“I’m so glad you guys could join us again” I told her in a little-too-sugary-sweet voice. “I just love when we can work together, you guys are just too cute.” I’m sure my fake smile and degrading words did the trick to put her in her place, but just to top it off, I decided to go one step further and “forget” her name.
This was a long time ago, way before I learned that a person’s name is ‘the most beautiful sound in the world’ to that person. I just knew it was rude to forget someone’s name. I wanted her to know just how unimportant she was.
“Oh, I just have so many guest dancers who want to come be a part of our performances! I simply can’t keep track of them all (insert fake laugh) and I have forgotten your name again. Can you remind me, sweetie?”
She looked down at her dance shoes for just a moment – she surely felt small. I anxiously waited for her response, whatever it was would pale compared to me – I had the right clothes, the right hair, the right attitude. I was the prettiest in this hall and she knew it.
Still looking down, she told me her name. And you know, it’s been so many years since this day that I can’t even remember what it was. But I’ll never forget what she said next. She lifted her head and looked right into my eyes and added, “And you’re Meg (insert real smile). I could never forget you. You’re unforgettable.”
I had a difficult time finishing the rehearsal that day.

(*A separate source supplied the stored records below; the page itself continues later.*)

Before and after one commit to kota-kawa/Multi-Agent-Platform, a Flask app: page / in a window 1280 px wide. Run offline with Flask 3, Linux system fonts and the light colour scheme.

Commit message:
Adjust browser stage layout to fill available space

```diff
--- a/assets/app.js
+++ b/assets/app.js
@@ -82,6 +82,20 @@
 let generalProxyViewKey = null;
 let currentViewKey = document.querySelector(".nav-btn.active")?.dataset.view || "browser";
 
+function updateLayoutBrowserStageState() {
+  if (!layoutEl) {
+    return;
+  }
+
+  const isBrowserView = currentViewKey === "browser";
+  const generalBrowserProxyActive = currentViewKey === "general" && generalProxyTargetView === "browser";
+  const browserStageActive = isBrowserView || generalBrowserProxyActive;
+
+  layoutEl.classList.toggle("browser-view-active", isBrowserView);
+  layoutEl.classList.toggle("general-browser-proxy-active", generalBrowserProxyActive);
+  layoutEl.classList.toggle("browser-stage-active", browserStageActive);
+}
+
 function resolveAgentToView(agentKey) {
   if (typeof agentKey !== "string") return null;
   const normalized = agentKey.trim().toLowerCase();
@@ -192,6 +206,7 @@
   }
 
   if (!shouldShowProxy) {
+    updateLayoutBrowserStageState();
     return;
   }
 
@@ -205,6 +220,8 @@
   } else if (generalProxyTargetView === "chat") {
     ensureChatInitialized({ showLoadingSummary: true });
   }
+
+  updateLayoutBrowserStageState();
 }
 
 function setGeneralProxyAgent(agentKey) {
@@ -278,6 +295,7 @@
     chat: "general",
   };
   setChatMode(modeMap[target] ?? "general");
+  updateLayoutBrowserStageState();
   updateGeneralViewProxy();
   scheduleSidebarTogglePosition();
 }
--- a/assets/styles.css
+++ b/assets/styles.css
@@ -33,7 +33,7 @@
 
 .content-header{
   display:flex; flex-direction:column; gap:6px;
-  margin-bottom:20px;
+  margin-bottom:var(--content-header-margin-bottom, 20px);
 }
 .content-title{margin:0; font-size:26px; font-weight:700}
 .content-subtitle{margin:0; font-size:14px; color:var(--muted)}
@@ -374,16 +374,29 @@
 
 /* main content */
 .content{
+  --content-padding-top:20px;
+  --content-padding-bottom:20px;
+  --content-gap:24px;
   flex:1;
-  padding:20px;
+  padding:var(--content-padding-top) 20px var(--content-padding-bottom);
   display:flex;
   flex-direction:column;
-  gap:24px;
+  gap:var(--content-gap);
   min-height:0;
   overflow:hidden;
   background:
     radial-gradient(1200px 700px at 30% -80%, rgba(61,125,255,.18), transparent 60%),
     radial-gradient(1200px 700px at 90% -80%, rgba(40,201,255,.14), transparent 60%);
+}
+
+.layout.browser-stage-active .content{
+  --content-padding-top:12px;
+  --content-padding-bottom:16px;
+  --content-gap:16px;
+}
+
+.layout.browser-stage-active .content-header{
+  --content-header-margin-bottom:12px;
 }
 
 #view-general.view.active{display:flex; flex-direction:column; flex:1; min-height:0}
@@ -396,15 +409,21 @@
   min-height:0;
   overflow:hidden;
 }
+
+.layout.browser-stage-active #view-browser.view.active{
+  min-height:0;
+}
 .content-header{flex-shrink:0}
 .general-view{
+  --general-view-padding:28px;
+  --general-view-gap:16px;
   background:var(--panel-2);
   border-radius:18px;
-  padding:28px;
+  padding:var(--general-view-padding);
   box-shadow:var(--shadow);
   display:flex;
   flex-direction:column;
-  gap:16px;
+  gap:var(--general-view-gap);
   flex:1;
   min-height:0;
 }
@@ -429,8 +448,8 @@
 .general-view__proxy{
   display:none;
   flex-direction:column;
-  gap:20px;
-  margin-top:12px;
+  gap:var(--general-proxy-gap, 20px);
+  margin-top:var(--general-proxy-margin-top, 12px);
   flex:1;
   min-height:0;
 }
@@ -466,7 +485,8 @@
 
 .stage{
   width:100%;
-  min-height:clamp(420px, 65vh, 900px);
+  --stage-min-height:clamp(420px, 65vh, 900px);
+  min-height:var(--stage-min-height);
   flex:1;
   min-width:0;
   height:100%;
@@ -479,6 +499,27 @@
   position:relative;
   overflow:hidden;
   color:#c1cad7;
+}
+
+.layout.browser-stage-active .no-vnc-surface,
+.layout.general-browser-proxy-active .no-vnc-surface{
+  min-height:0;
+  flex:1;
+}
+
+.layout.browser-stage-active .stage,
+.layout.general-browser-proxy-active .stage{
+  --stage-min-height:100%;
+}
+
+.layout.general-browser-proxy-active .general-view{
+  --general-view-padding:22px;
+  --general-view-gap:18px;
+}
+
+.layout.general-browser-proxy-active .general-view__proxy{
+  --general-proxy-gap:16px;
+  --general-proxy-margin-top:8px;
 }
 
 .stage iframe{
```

Not because there was anything wrong, but rather because there were mirrors. And I had to look at myself and see the reflection of someone who went out of their way to put someone else down. And in return, she went out of her way to build me up. I did succeed in one thing, however, I was able to show her who the beauty queen – the prettiest one – of that dance hall was. It was her.
Elbert Hubbard said, “Strong men can always afford to be gentle. Only the weak are intent on giving as good as they get.” When a sharp, annoyed, curt response would have been understandable and justified, this girl responded with great restraint and with gentleness and love.
And love is strong, and strong is pretty.
We all have beautifying regimens to keep us looking as closely as possible to those magazine cover girls. And that’s fine. We really do want to be pretty and we do want to be physically strong and healthy. But in addition to the gym, let’s exercise our kindness and pump up our pretty by showing emotional restraint, love, and gentleness in the face of some ugly circumstances (and people). Let’s take a minute to pause and look at our beautiful naked face in the mirror and remind ourselves of how pretty we are when we choose to be strong in this way!